-I see. So as I understand, back then it was more like talking about bots what are they what’s going on and now it’s more like ok, it’s probably obvious that someone will need a bot, but what is the best use case, what is the best company to develop it, right?
-Right, the use case is really important because they start with the wrong. They say ‘ok, how can we build a bot?’ This is the wrong question. I wrote a blog post on our official blog and I said ‘Don’t build a bot just for the sake of building a bot, that’s not the right position you want to be. You just have some pain points that bots can address and you can use our expertise to solve those problems for you using bots. They are just tools. When you’re basic in putting an IVR tool inside your customers’ mobile phones. So same principles apply when it comes to bot building but you have to have a problem to solve. I mean, what will your bot do? What’s your goal? What are your KPIs? You have to know them, otherwise you can’t measure your success rate, right? You’ll never know what you’re getting. And that’s the problem between mid-level executives of enterprises and top-level executives. Because usually top-level executives want to see results, that’s why they are up there, so you need to deliver. You need to convince the business units to do something meaningful and measure and keep improving all these.
-I see. I imagine bots were a bit different back then. What was your vision about bots back in 2007? What was your thinking in 10 years, so, for example this year, what would be a bot look like?
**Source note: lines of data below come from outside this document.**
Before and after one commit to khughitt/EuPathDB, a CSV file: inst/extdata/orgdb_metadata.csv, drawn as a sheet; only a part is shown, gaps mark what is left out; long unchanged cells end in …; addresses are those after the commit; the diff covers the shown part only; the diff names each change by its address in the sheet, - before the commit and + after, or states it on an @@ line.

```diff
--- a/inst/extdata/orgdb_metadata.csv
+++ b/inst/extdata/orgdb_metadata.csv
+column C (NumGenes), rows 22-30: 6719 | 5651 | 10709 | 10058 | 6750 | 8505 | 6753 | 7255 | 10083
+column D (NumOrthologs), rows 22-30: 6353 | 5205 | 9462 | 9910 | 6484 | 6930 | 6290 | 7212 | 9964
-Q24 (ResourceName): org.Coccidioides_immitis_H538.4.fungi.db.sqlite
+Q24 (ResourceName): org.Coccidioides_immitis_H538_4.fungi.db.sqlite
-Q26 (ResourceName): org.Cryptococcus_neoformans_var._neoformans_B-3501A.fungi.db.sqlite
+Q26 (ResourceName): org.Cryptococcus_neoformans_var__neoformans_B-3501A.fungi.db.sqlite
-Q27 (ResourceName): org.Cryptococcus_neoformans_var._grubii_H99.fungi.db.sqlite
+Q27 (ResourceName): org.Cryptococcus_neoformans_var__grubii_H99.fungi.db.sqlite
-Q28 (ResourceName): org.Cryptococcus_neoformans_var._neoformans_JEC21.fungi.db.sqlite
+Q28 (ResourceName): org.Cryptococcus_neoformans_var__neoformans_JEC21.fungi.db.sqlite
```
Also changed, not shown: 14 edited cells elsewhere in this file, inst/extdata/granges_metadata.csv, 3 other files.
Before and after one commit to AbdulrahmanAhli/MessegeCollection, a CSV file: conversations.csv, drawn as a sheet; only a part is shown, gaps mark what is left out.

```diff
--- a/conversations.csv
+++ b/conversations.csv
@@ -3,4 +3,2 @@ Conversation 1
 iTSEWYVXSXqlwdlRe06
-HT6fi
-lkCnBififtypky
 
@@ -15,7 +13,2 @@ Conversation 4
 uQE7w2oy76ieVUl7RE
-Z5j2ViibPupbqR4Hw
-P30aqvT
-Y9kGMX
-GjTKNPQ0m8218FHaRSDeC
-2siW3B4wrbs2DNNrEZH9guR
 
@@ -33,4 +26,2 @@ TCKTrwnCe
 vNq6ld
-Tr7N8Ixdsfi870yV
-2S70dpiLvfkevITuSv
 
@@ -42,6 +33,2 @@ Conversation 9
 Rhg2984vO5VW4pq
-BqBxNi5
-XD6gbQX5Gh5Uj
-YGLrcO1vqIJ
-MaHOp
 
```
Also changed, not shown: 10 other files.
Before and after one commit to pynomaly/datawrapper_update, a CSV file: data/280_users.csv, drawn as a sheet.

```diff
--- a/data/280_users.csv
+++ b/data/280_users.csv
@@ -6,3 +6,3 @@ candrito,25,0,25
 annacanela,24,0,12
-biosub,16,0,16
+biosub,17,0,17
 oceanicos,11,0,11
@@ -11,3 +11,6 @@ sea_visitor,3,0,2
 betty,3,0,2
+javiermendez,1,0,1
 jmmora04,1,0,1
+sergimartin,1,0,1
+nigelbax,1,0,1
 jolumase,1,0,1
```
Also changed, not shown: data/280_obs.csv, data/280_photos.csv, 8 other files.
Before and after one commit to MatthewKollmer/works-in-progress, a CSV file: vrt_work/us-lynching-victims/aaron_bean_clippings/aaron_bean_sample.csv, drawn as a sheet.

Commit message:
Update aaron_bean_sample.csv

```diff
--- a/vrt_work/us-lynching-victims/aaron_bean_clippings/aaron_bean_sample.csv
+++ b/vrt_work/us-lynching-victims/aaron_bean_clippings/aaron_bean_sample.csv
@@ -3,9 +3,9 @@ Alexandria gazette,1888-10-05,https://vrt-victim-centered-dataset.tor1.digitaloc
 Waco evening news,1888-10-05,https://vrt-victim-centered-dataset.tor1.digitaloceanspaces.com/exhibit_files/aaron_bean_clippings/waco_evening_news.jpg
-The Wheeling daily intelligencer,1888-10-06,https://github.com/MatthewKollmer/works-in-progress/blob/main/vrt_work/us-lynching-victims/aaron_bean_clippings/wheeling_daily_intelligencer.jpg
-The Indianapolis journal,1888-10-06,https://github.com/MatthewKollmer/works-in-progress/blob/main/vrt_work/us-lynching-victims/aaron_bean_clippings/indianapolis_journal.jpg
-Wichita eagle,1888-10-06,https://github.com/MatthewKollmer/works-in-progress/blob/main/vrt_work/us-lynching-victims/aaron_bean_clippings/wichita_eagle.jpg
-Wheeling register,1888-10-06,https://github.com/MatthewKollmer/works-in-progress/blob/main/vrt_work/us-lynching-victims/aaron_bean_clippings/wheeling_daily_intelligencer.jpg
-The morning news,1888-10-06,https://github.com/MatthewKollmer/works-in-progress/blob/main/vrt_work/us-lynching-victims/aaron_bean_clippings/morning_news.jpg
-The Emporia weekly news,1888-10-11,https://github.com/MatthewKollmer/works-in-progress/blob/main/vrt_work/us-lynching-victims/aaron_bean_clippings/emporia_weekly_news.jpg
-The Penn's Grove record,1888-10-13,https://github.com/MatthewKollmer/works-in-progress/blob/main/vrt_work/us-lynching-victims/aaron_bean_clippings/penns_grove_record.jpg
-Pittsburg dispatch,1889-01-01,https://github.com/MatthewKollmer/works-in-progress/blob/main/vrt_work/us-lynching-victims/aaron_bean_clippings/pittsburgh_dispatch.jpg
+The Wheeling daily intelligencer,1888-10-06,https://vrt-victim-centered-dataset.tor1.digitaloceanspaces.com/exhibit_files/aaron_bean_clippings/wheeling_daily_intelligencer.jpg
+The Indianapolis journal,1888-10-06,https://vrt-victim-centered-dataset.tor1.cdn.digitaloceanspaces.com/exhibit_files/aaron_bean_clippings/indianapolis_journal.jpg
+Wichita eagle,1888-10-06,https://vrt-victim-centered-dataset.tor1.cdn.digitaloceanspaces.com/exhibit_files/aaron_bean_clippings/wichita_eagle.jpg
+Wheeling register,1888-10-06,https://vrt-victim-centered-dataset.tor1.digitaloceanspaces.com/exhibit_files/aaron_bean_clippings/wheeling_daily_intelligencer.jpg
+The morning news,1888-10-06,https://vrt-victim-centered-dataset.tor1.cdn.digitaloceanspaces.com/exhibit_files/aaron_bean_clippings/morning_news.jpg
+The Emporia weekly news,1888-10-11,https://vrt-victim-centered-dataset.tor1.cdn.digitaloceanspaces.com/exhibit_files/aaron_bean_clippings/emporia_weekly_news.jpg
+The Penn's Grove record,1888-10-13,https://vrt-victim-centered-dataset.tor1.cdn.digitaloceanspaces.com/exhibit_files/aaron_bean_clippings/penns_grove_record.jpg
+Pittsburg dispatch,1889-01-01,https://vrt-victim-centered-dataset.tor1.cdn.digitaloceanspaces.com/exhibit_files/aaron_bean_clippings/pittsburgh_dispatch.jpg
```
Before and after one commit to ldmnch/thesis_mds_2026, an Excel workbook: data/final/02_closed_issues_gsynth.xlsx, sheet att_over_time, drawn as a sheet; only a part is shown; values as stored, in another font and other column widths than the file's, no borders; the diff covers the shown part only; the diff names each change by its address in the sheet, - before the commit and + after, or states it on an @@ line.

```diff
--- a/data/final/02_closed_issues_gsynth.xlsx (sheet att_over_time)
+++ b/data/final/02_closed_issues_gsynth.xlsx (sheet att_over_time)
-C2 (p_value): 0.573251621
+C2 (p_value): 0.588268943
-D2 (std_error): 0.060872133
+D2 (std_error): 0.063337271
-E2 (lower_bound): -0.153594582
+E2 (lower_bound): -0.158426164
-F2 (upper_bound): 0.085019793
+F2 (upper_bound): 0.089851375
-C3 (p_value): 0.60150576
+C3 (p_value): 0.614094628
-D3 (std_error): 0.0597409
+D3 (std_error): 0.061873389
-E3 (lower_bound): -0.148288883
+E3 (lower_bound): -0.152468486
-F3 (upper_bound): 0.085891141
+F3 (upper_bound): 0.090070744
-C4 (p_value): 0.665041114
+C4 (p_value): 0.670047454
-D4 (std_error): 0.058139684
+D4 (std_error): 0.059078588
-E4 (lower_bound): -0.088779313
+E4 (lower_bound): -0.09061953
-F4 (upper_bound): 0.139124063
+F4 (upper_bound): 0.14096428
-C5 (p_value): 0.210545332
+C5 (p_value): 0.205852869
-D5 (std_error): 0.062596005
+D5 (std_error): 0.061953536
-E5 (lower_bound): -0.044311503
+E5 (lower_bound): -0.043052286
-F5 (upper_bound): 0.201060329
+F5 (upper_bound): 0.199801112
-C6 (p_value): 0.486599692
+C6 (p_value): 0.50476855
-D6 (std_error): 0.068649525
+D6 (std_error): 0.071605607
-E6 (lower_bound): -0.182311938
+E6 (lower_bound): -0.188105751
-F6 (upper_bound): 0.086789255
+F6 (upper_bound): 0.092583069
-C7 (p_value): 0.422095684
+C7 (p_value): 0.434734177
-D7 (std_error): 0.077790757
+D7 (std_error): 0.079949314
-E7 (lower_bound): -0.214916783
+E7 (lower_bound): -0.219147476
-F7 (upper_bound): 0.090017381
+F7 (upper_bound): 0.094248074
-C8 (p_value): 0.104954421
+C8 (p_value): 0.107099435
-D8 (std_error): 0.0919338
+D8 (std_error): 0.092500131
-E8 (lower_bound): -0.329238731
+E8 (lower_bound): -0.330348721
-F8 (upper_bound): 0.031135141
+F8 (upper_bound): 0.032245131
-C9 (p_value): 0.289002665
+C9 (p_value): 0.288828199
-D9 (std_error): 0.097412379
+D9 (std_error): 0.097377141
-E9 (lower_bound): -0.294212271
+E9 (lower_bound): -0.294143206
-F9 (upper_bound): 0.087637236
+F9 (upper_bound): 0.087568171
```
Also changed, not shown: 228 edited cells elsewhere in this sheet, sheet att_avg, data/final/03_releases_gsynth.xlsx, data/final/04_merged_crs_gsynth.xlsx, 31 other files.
-Well, I don’t consider myself as a visionary in anyway, I just happened to start this business and I was lucky just to survive for 10 years. You know, just think that, as I mentioned it in the book, I was trying planning to shut down the company right before the announcement of Facebook bot platform, because I told it’s not going anywhere, it would never take off. I really didn’t have a vision about 10 years later, I just was trying to see the next step, and in terms of technology, we were really, I mean, when I look back now, it was a really bold move to try to build your own NLP engine because there are no platforms, there are no NLP engines available, no content databases. Now you can see that people started to adopt new job titles like bot designer, bot content developer, so now you have all these resources and it’s really easy. With trial and error we built our first tree versions of our natural language processing engine and as a local company we started in Turkish, which is a difficult language to deal with in terms of language structure, then we expended to other languages, starting with English. So I was again just trying to see the next step, I mean, I didn’t know if the company would survive for another six months because our costs were really minimal, that’s why we were able to survive, but we didn’t really have a real revenue for a long time.
-I see, so it was always about like getting a new client or a new project going on, probably.
-Yes, and it’s really so time consuming with the clients because enterprise clients it takes six months to two years to close a deal. It’s amazing how slow they can be. That’s the most difficult part of trying to survive as a bot start-up.
-Yes and I really enjoyed that you were talking about that in your new book as well, like giving practical tips about these clients and different types of companies and industries.
-That’s really important, because if you never sold anything to enterprises, you will always be optimistic until you face the reality. It’s really ugly. You should be really prepared to not get paid for a year, a minimum of 12 months. Beginning with the initial contact or your prospecting efforts all the way to signing the contract, invoicing, and getting paid, it takes really ages.
-I think it’s probably easier now with the Facebook announcement, I mean, back then there were probably some people who wanted bots to be more powerful, but they were, so to say, injured, like they were dissatisfied with the current state and now they have this story from back then, probably, but still the opening of Facebook might change their mind…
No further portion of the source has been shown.